Hopkins County Commissioners Court continue delaying a decision on whether or not to approve an amended public health emergency disaster declaration Monday.
During the morning Hopkins County Judge Robert Newsom initially recommended extending the second amended disaster declaration he put in place April 20 following Governor Greg Abbott’s April 17 updated orders related to COVID-19 measures. This would allow it to stay in place reflecting the current orders in place from the state, and could be updated if the Governor in his address this afternoon makes changes to the restrictions. The court then could hold a special session or emergency meeting as needed to update the declaration for those changes.
Precinct 3 Commissioner Wade Bartley asked whether the order needed to be extended this morning to reflect the Governor’s previous orders if they very likely will change this afternoon.
Newsom acknowledge that the order for the county would likely need to be amended a third time to match any changes announced at the 2:30 p.m. press conference at the state level.
He said he is very grateful Hopkins County is doing very well, with all four of the diagnosed positive patients well and recovered from COVID-19. The county needs to keep doing well. There have been no new cases in over 3 weeks.
It was pointed out that a nursing home in Paris over the weekend had numerous patients test positive for COVID-19, escalating the numbers for that county significantly higher. While Hopkins County nursing homes and senior citizens hoe have done very well, Hopkins County still must protect residents.
Precinct 2 Commissioner Greg Anglin said while he doesn’t want to go against the state order, he feels it is important to get the ball rolling toward reopening all businesses in Hopkins County as soon as possible.
Bartley noted that the businesses hurt worst by the shutdown of all except essential businesses have been mom and pop style small businesses.
Precinct 1 Commissioner Mickey Barker said it is his opinion that the businesses should be responsible for what goes on at their location. Each should be expected to sanitize things regularly. People should wear masks if they wish when going out in public. It should be up to the individual or business what health safety measures they take.
Precinct 4 Commissioner Joe Price said he’s taken at least one call from individuals who indicated they were very close to having to go out of business due to the COVID-19 regulations for business closures.
“Is it the government’s responsibility to control common sense?” Barker asked.
Bartley said extending the order wouldn’t match if the Governor today issues guidelines resending the closures and allowing businesses to open back up.
After the discussion, Newsom’s motion and the second to withdraw the motion to extend the amended declaration were taken back. The court entered into recess, with the intent to reconvene after the governor’s press conference this afternoon, to determine what if any action will be taken regarding an extension of the public health safety disaster declaration. If no action is taken, the second amended county disaster declaration put on by Newsom last week will expire.
A work session with the various county departments convened in the interim.

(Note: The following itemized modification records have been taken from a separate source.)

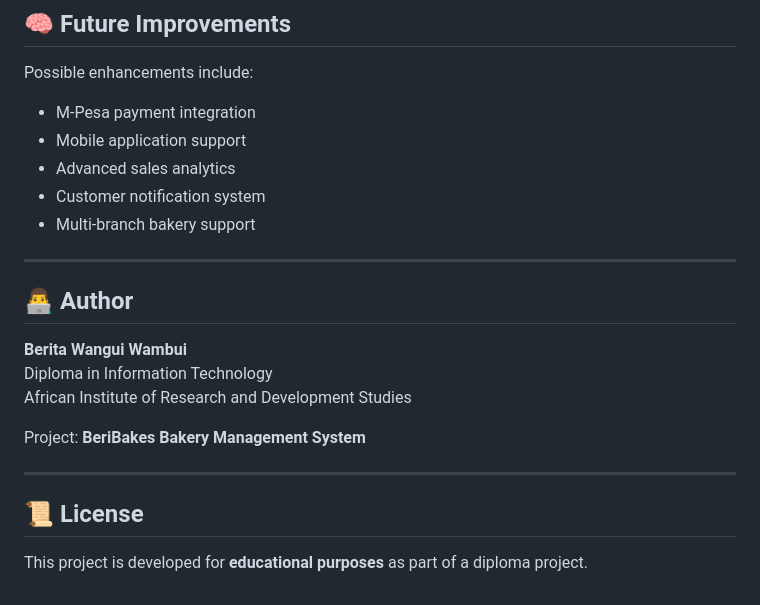
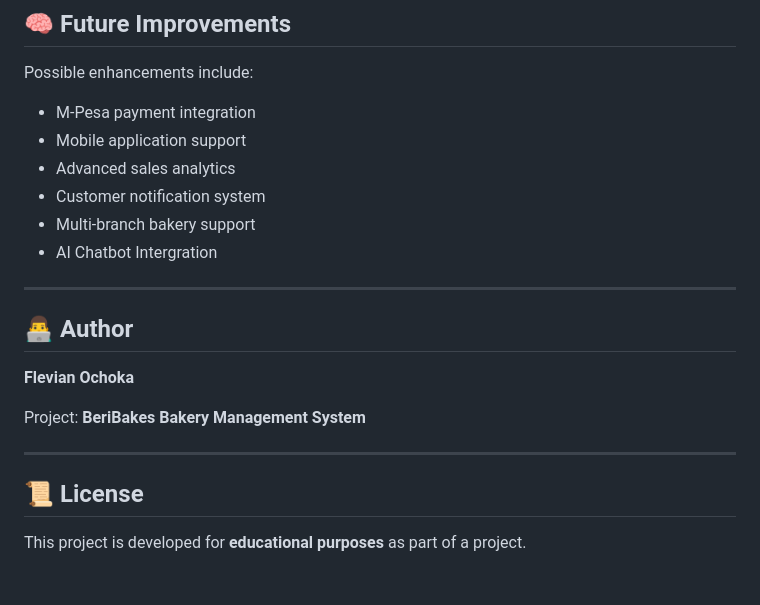
Before and after one commit to Flevian11/Beribakes, a Markdown page: README.md, the part around the change. GitHub-like rendering.

Commit message:
Revise author details and fix spelling errors
Updated author information and corrected spelling.

```diff
--- a/README.md
+++ b/README.md
@@ -192,14 +192,13 @@ Possible enhancements include:
 - Advanced sales analytics
 - Customer notification system
 - Multi-branch bakery support
+- AI Chatbot Intergration
 
 ---
 
 ## 👨‍💻 Author
 
-**Berita Wangui Wambui**
-Diploma in Information Technology
-African Institute of Research and Development Studies
+**Flevian Ochoka**
 
 Project: **BeriBakes Bakery Management System**
 
@@ -207,4 +206,4 @@ Project: **BeriBakes Bakery Management System**
 
 ## 📜 License
 
-This project is developed for **educational purposes** as part of a diploma project.
+This project is developed for **educational purposes** as part of a project.
```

The court reconvened in regular session following the Governor’s afternoon press conference. They discussed the changes outlined by Governor Greg Abbott in executive order 18, which will start May 1. Retail businesses libraries, museums, dine-in restaurants, movie theaters and shopping malls are allowed to reopen for in-store shopping and business with occupancy limited to 25 percent in each, with options to open up to 50 percent occupancy in counties that have five or fewer COVID-19 cases. Certain guidelines must be followed as well.
Local government operations for permitting, records and document filing services may reopen as well. Golf courses can reopen, and outdoor sports with up to four participants with distancing parameters observed may be reopened. Individuals working alone in an office too may provide services under the new order.
Nursing homes and facilities of that nature will remain closed to visitors during Phase I of the Governor’s plan to reopen state services and businesses.
Churches can conduct religious services provided they observe social distancing.
Hopkins County Regional Civic Center General Manager Lonnie Fox asked what that would mean for events at the Civic Center. Most gatherings, especially large gatherings, are still a ways off — until at least May 18 when the Governor said Phase II could potentially go into effect if Texans continues to do their part, observing guidelines, to reduce the spread of COVID-19.
Concern was expressed by the commissioners and judge for some businesses that were not specifically listed to reopen.
The Commissioners Court agreed to once again recess the meeting, which is to resume at 10 a.m. Tuesday, April 28. That will give Newsom and the commissioners more time to delve into the guidelines and potentially recommend and consider approving a second amended disaster declaration in accordance with the Executive Order 18.